Xiao long bao was a single, quite large version of the classic soup dumpling. The pork used here is Iberico pork and the soup is slow-cooked for six hours before being reduced to a cube of jelly that is wrapped within the dumpling and melts when the dumpling is cooked. You need to eat it in one bite unless you want to spill the hot soup over yourself, and so my one criticism is that this version was a bit too large. Xiao long bao that I ate in Shanghai (and Taipei for that matter) was considerably smaller. However, the dumpling itself was good and the soup had quite good flavour, with vinegar served on the side as is traditional wit this dish (14/20). A trio of dim sum was pleasant. Lobster dumpling with truffle. pea shoot dumpling with seafood and a pumpkin dumpling all had reasonably delicate dumplings and nicely cooked contents (14/20).

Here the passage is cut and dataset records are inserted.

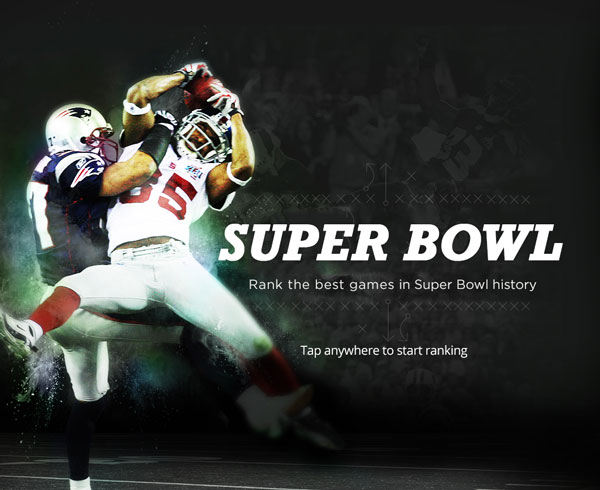
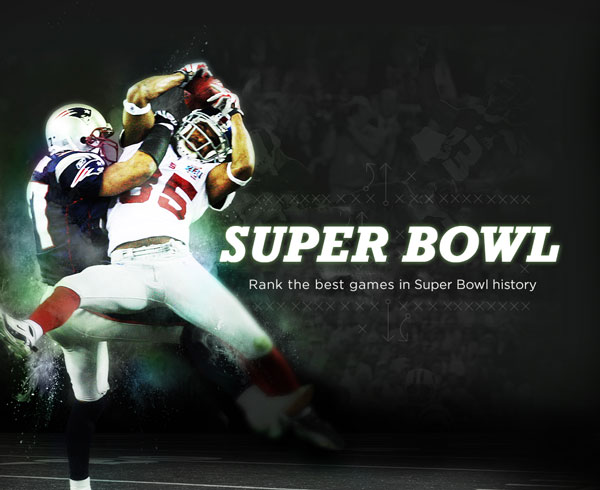
updated landing page text

Changed region(s): [[0.36, 0.4286, 0.96, 0.551], [0.48, 0.7041, 0.78, 0.7347]]

diff --git a/www/js/scripts.js b/www/js/scripts.js
@@ -11,9 +11,11 @@ function makeid()
 }
 if(/Android|webOS|iPhone|iPad|BlackBerry|IEMobile|Opera Mini/i.test(navigator.userAgent) ) {
   $(".callout").html("THE SUPER BOWL");
-  $("#banner").html('<img alt="" id="banner-image" style="width: 100%" src="images/superbowl-landing-page-mobile.jpg">');
+  $("#banner").html('<img alt="" id="banner-image" style="width: 100%" src="images/superbowl-landing-page-mobile.jpg">\
+    <p id="landing-text">Tap anywhere to start ranking</p>');
 }else{
-  $("#banner").html('<img alt="" id="banner-image" style="width: 100%" src="images/superbowl-landing-page.jpg">');
+  $("#banner").html('<img alt="" id="banner-image" style="width: 100%" src="images/superbowl-landing-page.jpg">\
+    <p id="landing-text">Click anywhere to start ranking</p>');
 }
  
   function makeid()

Beggar’s chicken is a dish involving some theatre. The chicken used was a French Label Rouge bird that was marinaded for two days. The chicken was steamed then baked and stuffed with shredded pork, radish and five spice before being wrapped in a lotus leaves and placed in a casing of dough for 90 minutes. Traditionally the casing is cooked in clay but that is apparently not allowed in the UK these days for hygiene reasons. The casing is traditionally broken with a little hammer, and this was carried out tableside before the leaf casing is cut open to reveal the chicken, which was then served. Although this dish was clearly a lot of effort, it did not compare well to the version I had eaten at the superb 28 Hubin Road in Hangzhou, though admittedly that is a pretty high bar to jump. The chicken was just a touch dry and the flavour pleasant rather than dazzling. When I had this dish before the chicken had been basted with chicken jus when served and I think that this would have improved things here (13/20).

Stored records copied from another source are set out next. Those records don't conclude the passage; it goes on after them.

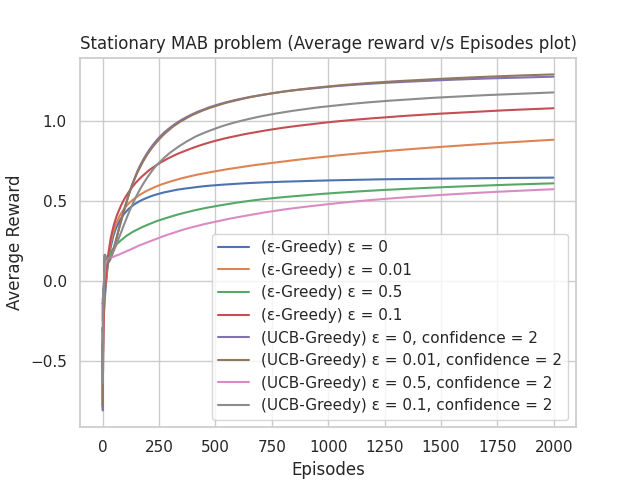
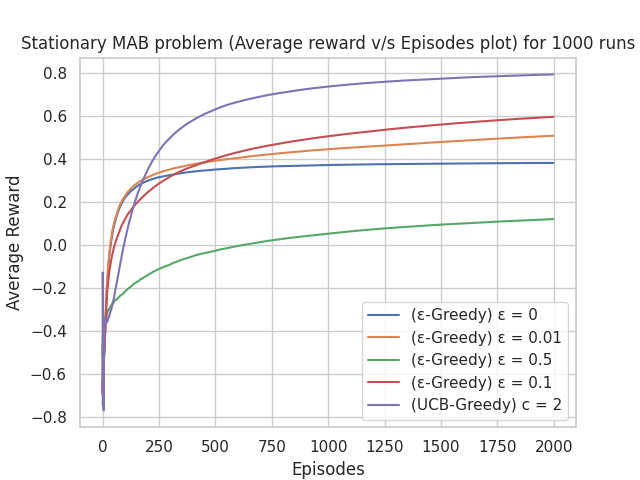
Corrected UCB agent

diff --git a/demos/stationary_MAB_problem.py b/demos/stationary_MAB_problem.py
@@ -11,11 +11,11 @@ from tabular.upper_confidence_bound_agent import UpperConfidenceBoundAgent
 sns.set(color_codes=True, style="whitegrid")
 
 
-def train(env, agent, epsilon, init_bias, episodes):
+def train(env, agent, exploration_parameter, init_bias, episodes):
 	''' Function trains the ε-Greedy agent on the environment '''
 
 	# Initial parameters
-	agent.reset_memory(epsilon, init_bias)
+	agent.reset_memory(exploration_parameter, init_bias)
 	reward = 0
 	prev_state = env.reset()
 	done = False
@@ -63,45 +63,45 @@ env.seed(0)
 # Instantiating Agent 
 epsilon_greedy_agent = EpsilonGreedyAgent(env.action_space, env.k, None, None)
 ucb_greedy_agent = UpperConfidenceBoundAgent(env.action_space, 
-					env.k, None, None, 2)
+					env.k, None, None) 
 
 # Initializing Parameters
 epsilons = [0, 0.01, 0.5, 0.1]
 init_bias = 0
 episodes = 2000
-num_runs = 1
+num_runs = 1000
+ucb_confidence = 2
 
 
 # Running multiple runs of training for multiple epsilon values
 avg_rewards_for_epsilons_over_num_runs_epsilon_greedy = []
-avg_rewards_for_epsilons_over_num_runs_ucb_greedy = []
+avg_rewards_for_over_num_runs_ucb_greedy = []
 
 for i in range(num_runs):
 	print("Run:" + str(i+1))
 	avg_reward_for_epsilons_epsilon_greedy = train_for_different_epsilons(
 											env, epsilon_greedy_agent, 
 											init_bias, episodes,epsilons)[0]
-	avg_reward_for_epsilons_ucb_greedy = train_for_different_epsilons(env, 
-										ucb_greedy_agent, init_bias, 
-										episodes,epsilons)[0]
+	avg_reward_for_ucb_greedy = train(env, ucb_greedy_agent, ucb_confidence, 
+										init_bias, episodes)[0]
 	avg_rewards_for_epsilons_over_num_runs_epsilon_greedy.append(
 							avg_reward_for_epsilons_epsilon_greedy)
-	avg_rewards_for_epsilons_over_num_runs_ucb_greedy.append(
-							avg_reward_for_epsilons_ucb_greedy)
-
+	avg_rewards_for_over_num_runs_ucb_greedy.append(
+							avg_reward_for_ucb_greedy)
 
 
 avg_rewards_for_epsilons_over_num_runs_epsilon_greedy = np.array(
 						avg_rewards_for_epsilons_over_num_runs_epsilon_greedy)
-avg_rewards_for_epsilons_over_num_runs_ucb_greedy = np.array(
-							avg_rewards_for_epsilons_over_num_runs_ucb_greedy)
+avg_rewards_for_over_num_runs_ucb_greedy = np.array(
+							avg_rewards_for_over_num_runs_ucb_greedy)
 
 
 # Final Averages
 avg_of_avg_rewards_for_epsilons_over_num_runs_epsilon_greedy = np.mean(
 				avg_rewards_for_epsilons_over_num_runs_epsilon_greedy, axis=0)
-avg_of_avg_rewards_for_epsilons_over_num_runs_ucb_greedy = np.mean(
-					avg_rewards_for_epsilons_over_num_runs_ucb_greedy, axis=0)
+
+avg_rewards_for_over_num_runs_ucb_greedy = np.mean(
+					avg_rewards_for_over_num_runs_ucb_greedy, axis=0).reshape(episodes,1)
 
 
 # Visualisation of results
@@ -112,27 +112,11 @@ plt.title("Stationary MAB problem (Average reward v/s Episodes plot) for "
 plt.xlabel("Episodes")
 plt.ylabel("Average Reward")
 
-for i in range(len(avg_of_avg_rewards_for_epsilons_over_num_runs_epsilon_greedy)
-				):
+for i in range(len(epsilons)):
 	plt.plot(avg_of_avg_rewards_for_epsilons_over_num_runs_epsilon_greedy[i],
 	 		label = "(ε-Greedy) ε = " + str(epsilons[i]))
 	plt.legend(loc = "lower right")
-for i in range(len(avg_of_avg_rewards_for_epsilons_over_num_runs_ucb_greedy)):
-	plt.plot(avg_of_avg_rewards_for_epsilons_over_num_runs_ucb_greedy[i], 
-			label = "(UCB-Greedy) ε = " + str(epsilons[i]) + ", c = 2")
-	plt.legend(loc = "lower right") 
+
+plt.plot(avg_rewards_for_over_num_runs_ucb_greedy, label = "(UCB-Greedy) c = 2")
+plt.legend(loc = "lower right") 
 plt.show()
-
-
-
-
-
-
-
-
-
-
-
-
-
-

diff --git a/agents/tabular/upper_confidence_bound_agent.py b/agents/tabular/upper_confidence_bound_agent.py
@@ -1,15 +1,20 @@
 import numpy as np
-from tabular.epsilon_greedy_agent import EpsilonGreedyAgent
+from tabular.agent import Agent
 
-class UpperConfidenceBoundAgent(EpsilonGreedyAgent):
+class UpperConfidenceBoundAgent(Agent):
 	""" 
 	Implementation of Upper Confidence Bound Agent class
 	Algorithm: Agent selects action based on Upper Confidence Bound (UCB) method
 	"""
 
-	def __init__(self, action_space, n_actions, epsilon=0.1, init_bias=0, confidence = 3):
-		self.confidence = confidence
-		EpsilonGreedyAgent.__init__(self, action_space,n_actions, epsilon, init_bias)
+	def __init__(self, action_space, n_actions, init_bias=0, confidence = 2):
+		
+		Agent.__init__(self, action_space)
+		self.n_actions = n_actions
+		self.init_bias = init_bias # initial bias, provide greater values to encourage exploration at begining
+		self.confidence = confidence # confidence > 0, controls the degree of exploration
+		self.Q_actions = [self.init_bias for i in range(self.n_actions)]	# stores action value estimates
+		self.N_actions = [0 for i in range(self.n_actions)]	# stores number of time each action taken until current timestep
 
 
 	def get_uncertaininty(self,timestep, action):
@@ -21,6 +26,21 @@ class UpperConfidenceBoundAgent(EpsilonGreedyAgent):
 		# UCB Method(greedy): choose action with max estimated action value
 		timestep = len(self.N_actions)
 		values = np.array([self.Q_actions[i]+self.get_uncertaininty(timestep,i) for i in range(len(self.Q_actions))])
-		return(np.argmax(values))	
+		return(np.argmax(values))
+
+	def act(self, state, reward, done):
+		# Return chosen action 
+		action = self.exploit()
+		self.N_actions[action] += 1
+		self.Q_actions[action] += (reward - self.Q_actions[action]) / float(self.N_actions[action])  
+		return(action)
+
+	def reset_memory(self, confidence, init_bias):
+		# Reset memory & set confidence level & bias values
+		self.confidence = confidence
+		self.init_bias = init_bias
+		self.Q_actions = [self.init_bias for i in range(self.n_actions)]
+		self.N_actions = [0 for i in range(self.n_actions)]
+	
 
 

diff --git a/inferences/MAB_reward_dist_analysis.py b/inferences/MAB_reward_dist_analysis.py
@@ -1,0 +1,39 @@
+import gym
+import gym_karmedbandits
+import numpy as np
+import matplotlib.pyplot as plt
+import seaborn as sns
+
+
+
+sns.set(color_codes=True, style="whitegrid")
+
+# Initialize gym Environment
+env = gym.make("KArmedBandits-v0")
+env.reset()
+
+global_reward_list = []
+episodes = 1000
+n_actions = 10
+
+# Reinforcement Learning Training 
+for action in range(n_actions):
+	local_reward_list = []
+	for episode in range(episodes):
+		while True:
+			next_state, reward, done, _ = env.step(action)
+			if done:
+				break
+		local_reward_list.append(reward)
+	
+	env.close()
+	global_reward_list.append(local_reward_list)
+
+
+# Plotting the reward distributions of k actions
+plt.title("Reward distributions of " + str(n_actions) + " actions for MAB problem")
+plt.xlabel("Action")
+plt.ylabel("Reward Distribution")
+sns.violinplot(data=np.array(global_reward_list).T)
+plt.savefig("MAB_reward_dist_plot.jpg")
+plt.show()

Dong pao pork, named after a Song dynasty poet, is a very interesting dish. The version at 28 Hubin Road is a very complex technical dish to make, which I wrote about at length in the review. Perhaps not surprisingly the chef here did not attempt the elaborate pork pyramid with twenty spirals that the definitive version of this dish requires. Instead we had a much simpler version with just a few layers, but the pork belly had certainly been cooked nicely and this was still very enjoyable, served with bak choi (14/20). For dessert a cheesecake was made in house but to be honest was not particularly good; it didn’t really have the texture of an ideal cheesecake, and the flavour was muted (11/20).

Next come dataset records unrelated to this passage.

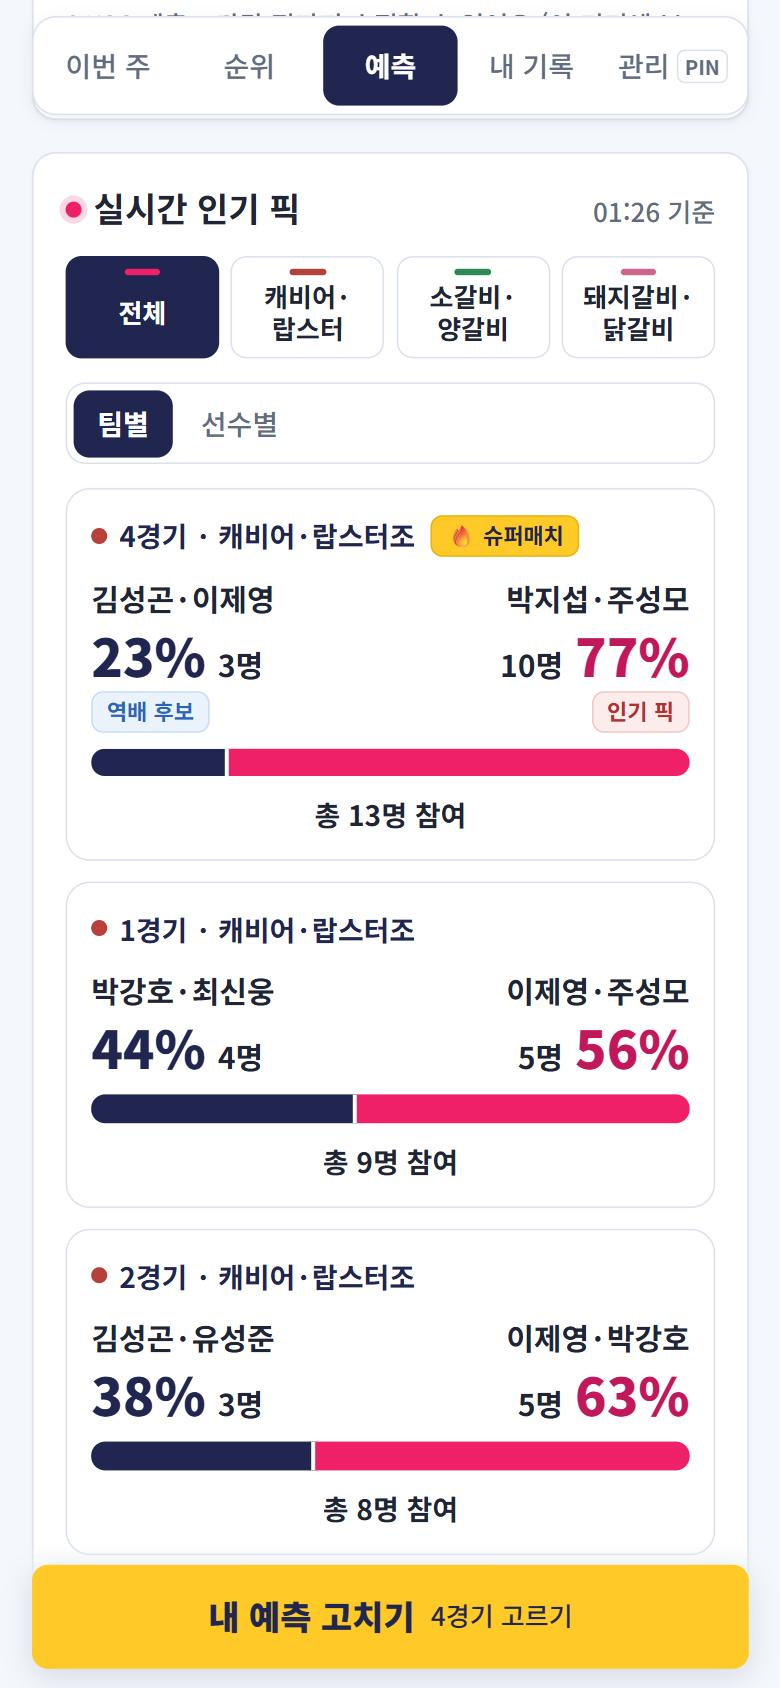
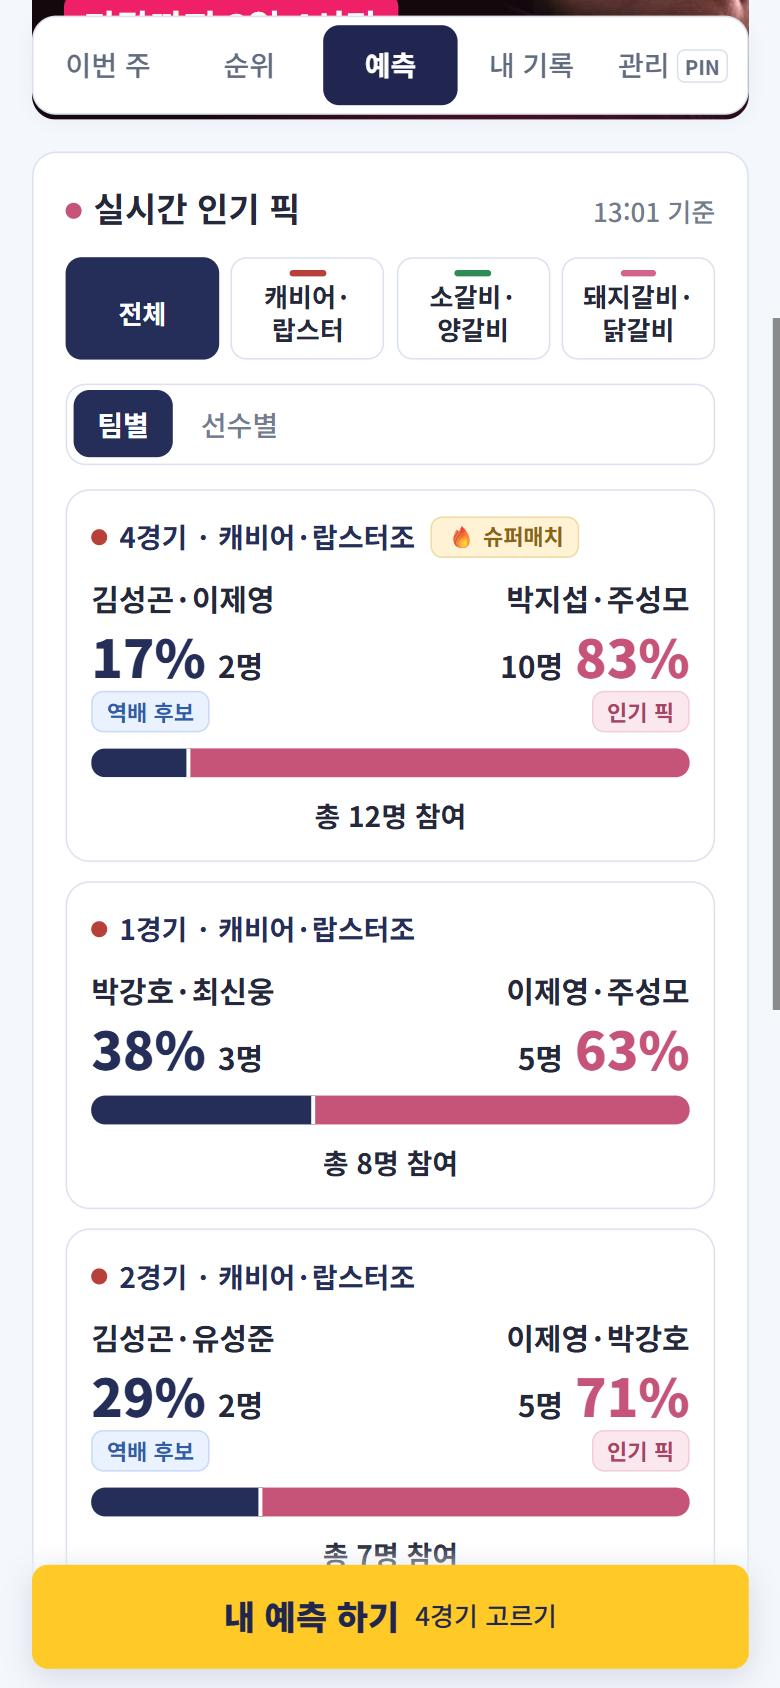
인기 픽 색 체계: 네이비(1팀)+뮤트 로즈(2팀), 배지 색 정리, 그림자 제거

diff --git a/app.css b/app.css
@@ -460,11 +460,17 @@ textarea { width: 100%; min-height: 84px; resize: vertical; }
 @media (min-width: 600px) { .plan-banner { min-height: 148px; } .pb-text { padding: 18px 0 18px 22px; } .pb-pig { right: 8px; } }
 /* 인기 픽·체결 */
 .live-dot { display: inline-block; width: 8px; height: 8px; border-radius: 50%; background: var(--plan); margin-right: 6px; vertical-align: 2px; box-shadow: 0 0 0 3px rgb(240 32 104 / .18); }
+.pp .live-dot { background: var(--rose); box-shadow: none; }
+/* 인기 픽 색 체계: 네이비(1팀·왼쪽) + 뮤트 로즈(2팀·오른쪽). 팀 색은 비율과 상관없이 고정, 인기 픽·역배 후보는 배지로만 표현
+   그라데이션·그림자 없음, 수치는 막대 바깥. 이 카드 안에서만 적용 */
+.pp { --navy: #252D59; --rose: #C65378; --rose-text: #A94365; --text: #24283A; --text-2: #737B90; --line: #DCE2EF; --line-2: #E9EDF5;
+  background: #FFFFFF; border-color: var(--line); color: var(--text); box-shadow: none; }
+.pp .muted { color: var(--text-2); }
 .pp-head { display: flex; align-items: baseline; justify-content: space-between; gap: 8px; flex-wrap: wrap; }
 .pp-list { list-style: none; margin: 0; padding: 0; display: grid; }
 .pp-row { display: grid; grid-template-columns: 22px minmax(0, 1fr) 78px; gap: 10px; align-items: center; padding: 10px 0; border-top: 1px solid var(--line-2); }
 .pp-row:first-child { border-top: 0; }
-.pp-rank { font-size: 17px; font-weight: 700; color: var(--plan-text); text-align: center; }
+.pp-rank { font-size: 17px; font-weight: 700; color: var(--navy); text-align: center; }
 .pp-main { min-width: 0; display: grid; gap: 2px; }
 .pp-name { display: flex; flex-wrap: wrap; align-items: center; gap: 2px 6px; }
 .pp-name b { font-size: 15px; font-weight: 700; }
@@ -472,23 +478,23 @@ textarea { width: 100%; min-height: 84px; resize: vertical; }
 .pe-bar { display: block; height: 4px; border-radius: 2px; background: var(--line-2); overflow: hidden; margin-top: 4px; }
 .pe-bar i { display: block; height: 100%; background: var(--navy); border-radius: 2px; }
 /* 인기 픽 막대: 회색 바탕(테두리) 안에 핑크 채움 */
-.pp-bar { display: block; height: 10px; margin-top: 6px; border-radius: 5px; background: var(--surface-2); box-shadow: inset 0 0 0 1px var(--line); overflow: hidden; }
-.pp-bar i { display: block; height: 100%; border-radius: 5px; background: var(--plan); }
+.pp-bar { display: block; height: 10px; margin-top: 6px; border-radius: 5px; background: var(--line-2); overflow: hidden; }
+.pp-bar i { display: block; height: 100%; border-radius: 5px; background: var(--navy); }
 /* 인기 픽 조 탭: 전체 + 조 3개 */
 .pp-groups { grid-template-columns: repeat(4, minmax(0, 1fr)); }
 .pp-groups button { font-size: 13px; padding: 6px 2px; }
-.pp-groups button.gall::before { background: var(--plan); }
+.pp-groups button.gall::before { background: var(--navy); }
 .pp-nums { display: grid; justify-items: end; gap: 2px; }
 .pp-nums b { font-size: 16px; font-weight: 700; color: var(--navy); }
 .pp-nums span { font-size: var(--fs-cap); font-weight: 700; color: var(--text-2); }
 /* 인기 픽 배지: 인기 픽(빨강) · 역배 후보(파랑) · 슈퍼매치(노랑, 불꽃) — 뜻이 다르므로 색도 다르게 */
-.chip.hot { background: var(--hell-50); color: var(--hell-text); border-color: #F1CACA; }
-.chip.under { background: var(--heaven-50); color: var(--heaven-text); border-color: #C9DCF5; }
-.chip.super { background: var(--yellow); color: var(--navy); border-color: #E9B60F; }
+.chip.hot { background: #FBE8EF; color: #A94365; border-color: #F3CDDA; }
+.chip.under { background: #EAF1FF; color: #315CA8; border-color: #CADAF7; }
+.chip.super { background: #FFF2D5; color: #8B6418; border-color: #F0DCA6; }
 .m-head .chip.super { margin-right: auto; }
 /* 팀별 인기 픽: 경기 하나 = 카드 하나. 왼쪽 팀 navy, 오른쪽 팀 핑크로 고정 */
 .mb-list { list-style: none; margin: 0; padding: 0; display: grid; gap: 10px; }
-.mb { display: grid; gap: 8px; padding: 12px; border: 1px solid var(--line); border-radius: var(--r-card); background: var(--surface); }
+.mb { display: grid; gap: 8px; padding: 12px; border: 1px solid var(--line); border-radius: var(--r-card); background: #FFFFFF; }
 .mb-head { display: flex; flex-wrap: wrap; align-items: center; gap: 4px 8px; }
 .mb-title { font-size: 14px; color: var(--navy); }
 .mb-total { justify-self: center; font-size: 14px; font-weight: 700; color: var(--text); }
@@ -501,14 +507,14 @@ textarea { width: 100%; min-height: 84px; resize: vertical; }
 .mb-fig b { font-size: 26px; font-weight: 900; line-height: 1.15; }
 .mb-fig span { font-size: 15px; font-weight: 700; color: var(--text); }
 .mb-team.a .mb-fig b { color: var(--navy); }
-.mb-team.b .mb-fig b { color: var(--plan-text); }
-.mb-bar { display: flex; height: 14px; border-radius: 7px; overflow: hidden; background: var(--line-2); box-shadow: inset 0 0 0 1px var(--line); }
+.mb-team.b .mb-fig b { color: var(--rose); }
+.mb-bar { display: flex; height: 14px; border-radius: 7px; overflow: hidden; background: var(--line-2); }
 .mb-bar i { display: block; height: 100%; }
 .mb-bar i.a { background: var(--navy); }
-.mb-bar i.b { background: var(--plan); }
+.mb-bar i.b { background: var(--rose); }
 .mb-bar i.a + i.b { box-shadow: -2px 0 0 #fff; }
-.pp-nums .pp-pct { font-size: 14px; color: var(--plan-text); }
-.chip.sneaky { background: #FCE8F0; color: var(--plan-text); border-color: #F5C3D7; }
+.pp-nums .pp-pct { font-size: 14px; color: var(--text); }
+.chip.sneaky { background: #FBE8EF; color: #A94365; border-color: #F3CDDA; }
 .feed { gap: 6px; }
 .feed-row { display: grid; grid-template-columns: auto auto minmax(0, 1fr) auto; gap: 8px; align-items: center; font-size: 14px; min-height: 32px; }
 .feed-t { color: var(--text-2); font-size: var(--fs-sm); }

diff --git a/docs/deploy-log.md b/docs/deploy-log.md
@@ -639,3 +639,23 @@ $ node deploy.test.js
 | 순위·관리 › 예측(가짜 서버 PIN) | 순위표 머리글 그대로, 관리 목록 15명 |
 | 가로 넘침 | scrollWidth 360 |
 확인 못 한 것: 실제 DB의 Realtime 경로(실제 주에 제출해야 함). 한쪽 100% 카드는 가짜 데이터에 없어서 화면으로는 못 봤고 테스트(matchBoard 배지)로만 확인.
+
+## 23. 인기 픽 색 체계: 네이비 + 뮤트 로즈 (사용자 요청, 2026-11-15)
+인기 픽 카드(`.pp`) 안에서만 적용. 다른 화면의 토큰(--bg, --text 등)과 배너·장 마감 리포트의 핑크는 그대로.
+```
+$ node deploy.test.js | tail -1
+21 passed
+```
+화면 확인(MOCK_DEMO 가짜 데이터, 390px) — 브라우저가 계산한 색:
+| 요소 | 값 |
+|---|---|
+| 1팀 막대·% | rgb(37, 45, 89) = #252D59 |
+| 2팀 막대·% | rgb(198, 83, 120) = #C65378 |
+| 카드 배경 / 테두리 | #FFFFFF / rgb(220, 226, 239) = #DCE2EF |
+| 기본 글자 / 보조 글자 | rgb(36, 40, 58) = #24283A / rgb(115, 123, 144) = #737B90 |
+| 인기 픽 배지 | 배경 #FBE8EF, 글자 #A94365 |
+| 역배 후보 배지 | 배경 #EAF1FF, 글자 #315CA8 |
+| 슈퍼매치 배지 | 배경 #FFF2D5, 글자 #8B6418 |
+| 막대 | 그라데이션 없음(background-image none), 두 막대 사이 흰 선 2px, 카드 그림자 없음 |
+| 선수별 | 순위 숫자·막대 #252D59, 배지 글자 "인기 선수" |
+| 가로 넘침 | scrollWidth 390 |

Service was excellent, with attentive waiters and flawless topping up of drinks. I was being treated to this meal by a friend, so I do not know what the bill was. Judging by the regular menu, you could certainly eat here for around £80 per person, though clearly you could spend a lot more if you opted for the more luxurious dishes or ventured further into the wine list. Noble Palace certainly has a very swish setting and excellent service, and there were some nice dishes at our meal, though it did not seem entirely consistent.